### Task prompt
Below are some records. Count the lines with "DATE" in them and give nothing but the total.
*** Begin section ***
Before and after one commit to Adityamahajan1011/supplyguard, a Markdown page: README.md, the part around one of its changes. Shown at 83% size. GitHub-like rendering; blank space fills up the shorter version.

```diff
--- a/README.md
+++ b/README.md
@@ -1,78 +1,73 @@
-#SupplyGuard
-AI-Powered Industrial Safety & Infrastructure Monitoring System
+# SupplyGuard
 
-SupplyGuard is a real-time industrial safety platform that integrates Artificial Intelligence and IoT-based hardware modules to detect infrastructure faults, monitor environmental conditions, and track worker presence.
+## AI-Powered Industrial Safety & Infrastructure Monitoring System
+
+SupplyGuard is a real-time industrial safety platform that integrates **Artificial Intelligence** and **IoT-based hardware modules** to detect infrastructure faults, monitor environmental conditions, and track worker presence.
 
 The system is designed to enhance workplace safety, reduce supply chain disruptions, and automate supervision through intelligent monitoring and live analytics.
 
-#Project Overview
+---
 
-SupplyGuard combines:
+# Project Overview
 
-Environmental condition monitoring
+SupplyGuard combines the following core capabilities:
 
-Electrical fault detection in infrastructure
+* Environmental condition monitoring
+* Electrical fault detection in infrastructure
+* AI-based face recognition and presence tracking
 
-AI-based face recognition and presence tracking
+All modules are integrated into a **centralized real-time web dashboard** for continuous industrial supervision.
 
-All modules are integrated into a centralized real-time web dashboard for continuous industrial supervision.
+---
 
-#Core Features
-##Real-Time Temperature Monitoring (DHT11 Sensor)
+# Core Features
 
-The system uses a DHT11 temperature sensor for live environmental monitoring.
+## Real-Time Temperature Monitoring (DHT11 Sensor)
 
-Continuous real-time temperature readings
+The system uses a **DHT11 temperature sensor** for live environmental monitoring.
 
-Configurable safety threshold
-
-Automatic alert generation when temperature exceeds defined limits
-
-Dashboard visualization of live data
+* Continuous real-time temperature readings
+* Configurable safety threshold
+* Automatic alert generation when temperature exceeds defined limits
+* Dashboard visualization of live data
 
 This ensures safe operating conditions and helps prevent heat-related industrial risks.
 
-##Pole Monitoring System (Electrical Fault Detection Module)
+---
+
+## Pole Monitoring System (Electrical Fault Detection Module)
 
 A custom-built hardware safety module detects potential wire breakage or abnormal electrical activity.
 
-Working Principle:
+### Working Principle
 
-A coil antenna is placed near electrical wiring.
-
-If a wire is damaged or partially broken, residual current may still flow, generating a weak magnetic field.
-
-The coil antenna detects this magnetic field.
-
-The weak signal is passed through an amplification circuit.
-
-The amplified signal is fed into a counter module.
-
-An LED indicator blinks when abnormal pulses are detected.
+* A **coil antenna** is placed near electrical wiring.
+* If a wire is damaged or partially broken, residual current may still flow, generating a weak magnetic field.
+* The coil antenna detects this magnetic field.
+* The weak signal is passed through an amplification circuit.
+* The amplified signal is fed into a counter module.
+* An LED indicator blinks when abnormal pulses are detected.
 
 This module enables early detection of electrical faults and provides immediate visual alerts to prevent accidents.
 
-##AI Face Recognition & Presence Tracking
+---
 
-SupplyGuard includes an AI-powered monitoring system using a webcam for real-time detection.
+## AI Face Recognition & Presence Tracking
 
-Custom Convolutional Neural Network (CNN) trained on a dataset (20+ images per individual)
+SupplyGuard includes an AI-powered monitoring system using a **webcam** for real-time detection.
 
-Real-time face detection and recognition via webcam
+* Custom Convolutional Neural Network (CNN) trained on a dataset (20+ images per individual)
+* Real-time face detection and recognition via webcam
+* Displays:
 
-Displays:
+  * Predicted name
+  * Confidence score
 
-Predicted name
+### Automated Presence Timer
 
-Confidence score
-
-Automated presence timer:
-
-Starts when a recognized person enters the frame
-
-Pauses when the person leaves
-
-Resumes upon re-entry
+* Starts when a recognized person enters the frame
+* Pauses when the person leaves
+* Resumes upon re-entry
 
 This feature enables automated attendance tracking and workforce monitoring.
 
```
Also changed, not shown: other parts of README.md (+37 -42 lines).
*** End section ***
*** Begin section ***
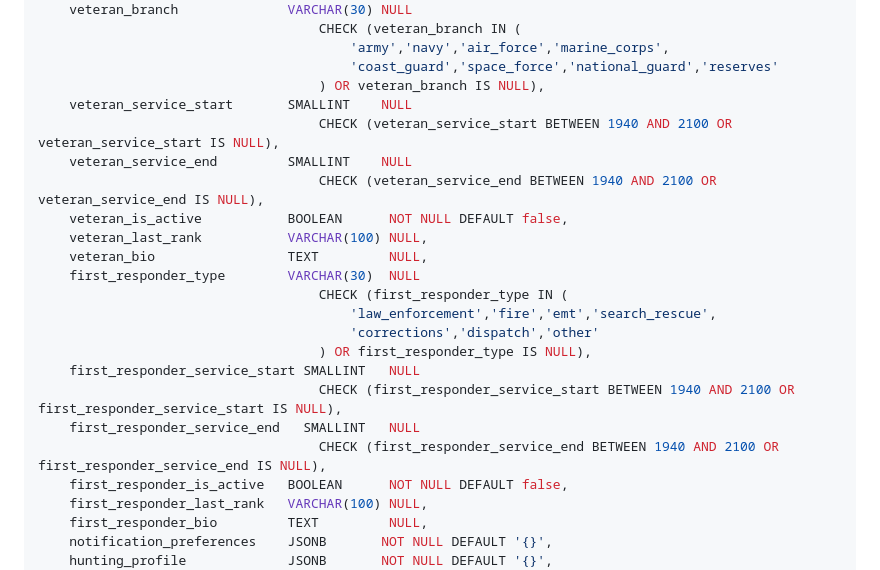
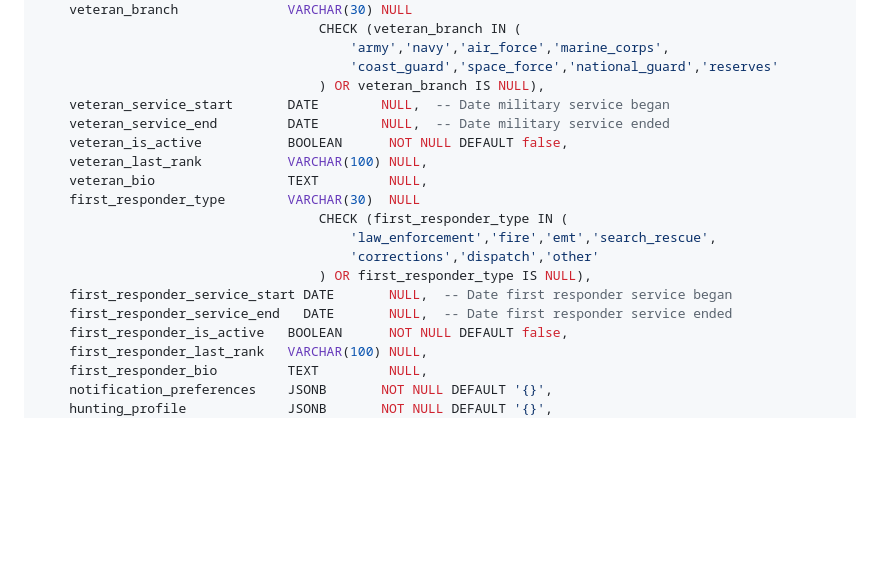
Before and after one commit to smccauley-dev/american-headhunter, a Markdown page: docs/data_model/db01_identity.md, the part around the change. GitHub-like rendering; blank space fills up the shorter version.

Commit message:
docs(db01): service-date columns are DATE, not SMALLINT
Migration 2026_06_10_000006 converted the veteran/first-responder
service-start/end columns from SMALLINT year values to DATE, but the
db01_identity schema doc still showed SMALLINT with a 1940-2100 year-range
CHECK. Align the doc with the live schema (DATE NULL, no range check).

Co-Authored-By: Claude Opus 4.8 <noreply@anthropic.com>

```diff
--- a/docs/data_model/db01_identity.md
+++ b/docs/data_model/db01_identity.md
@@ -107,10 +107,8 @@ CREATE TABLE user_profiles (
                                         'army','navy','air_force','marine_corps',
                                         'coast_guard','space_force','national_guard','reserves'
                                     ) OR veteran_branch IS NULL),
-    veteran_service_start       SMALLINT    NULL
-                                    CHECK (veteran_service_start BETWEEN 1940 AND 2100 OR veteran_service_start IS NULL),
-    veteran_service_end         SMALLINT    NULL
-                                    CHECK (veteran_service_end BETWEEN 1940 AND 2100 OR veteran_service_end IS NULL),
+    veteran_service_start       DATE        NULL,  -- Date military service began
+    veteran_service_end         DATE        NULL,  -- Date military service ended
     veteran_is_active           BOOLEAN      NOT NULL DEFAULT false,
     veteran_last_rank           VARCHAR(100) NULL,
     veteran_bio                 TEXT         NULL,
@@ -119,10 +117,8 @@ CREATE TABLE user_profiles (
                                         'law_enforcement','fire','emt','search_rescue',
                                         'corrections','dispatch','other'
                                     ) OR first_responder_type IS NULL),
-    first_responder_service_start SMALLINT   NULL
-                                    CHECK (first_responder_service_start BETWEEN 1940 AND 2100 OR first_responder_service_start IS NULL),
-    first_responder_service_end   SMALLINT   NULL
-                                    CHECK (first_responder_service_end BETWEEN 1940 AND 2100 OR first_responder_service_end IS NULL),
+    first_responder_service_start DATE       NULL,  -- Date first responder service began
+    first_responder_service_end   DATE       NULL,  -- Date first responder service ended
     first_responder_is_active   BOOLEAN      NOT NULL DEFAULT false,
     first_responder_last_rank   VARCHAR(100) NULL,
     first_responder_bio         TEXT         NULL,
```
*** End section ***
*** Begin section ***
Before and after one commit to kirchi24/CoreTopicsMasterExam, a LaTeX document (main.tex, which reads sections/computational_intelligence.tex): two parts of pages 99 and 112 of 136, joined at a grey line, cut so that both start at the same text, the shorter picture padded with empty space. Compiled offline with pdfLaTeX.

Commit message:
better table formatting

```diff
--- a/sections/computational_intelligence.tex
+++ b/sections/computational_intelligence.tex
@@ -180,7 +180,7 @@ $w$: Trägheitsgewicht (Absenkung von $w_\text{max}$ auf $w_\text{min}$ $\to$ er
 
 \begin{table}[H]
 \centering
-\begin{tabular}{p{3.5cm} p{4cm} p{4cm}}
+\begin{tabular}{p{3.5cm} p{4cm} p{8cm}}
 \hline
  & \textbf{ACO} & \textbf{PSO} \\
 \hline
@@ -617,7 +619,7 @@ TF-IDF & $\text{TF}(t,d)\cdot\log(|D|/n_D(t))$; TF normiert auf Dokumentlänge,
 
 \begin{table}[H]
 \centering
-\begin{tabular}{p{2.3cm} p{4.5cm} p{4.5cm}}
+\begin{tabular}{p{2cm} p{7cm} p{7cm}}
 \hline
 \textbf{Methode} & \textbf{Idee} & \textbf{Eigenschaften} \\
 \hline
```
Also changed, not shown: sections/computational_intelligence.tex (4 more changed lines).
*** End section ***
### Solution to the exercise
7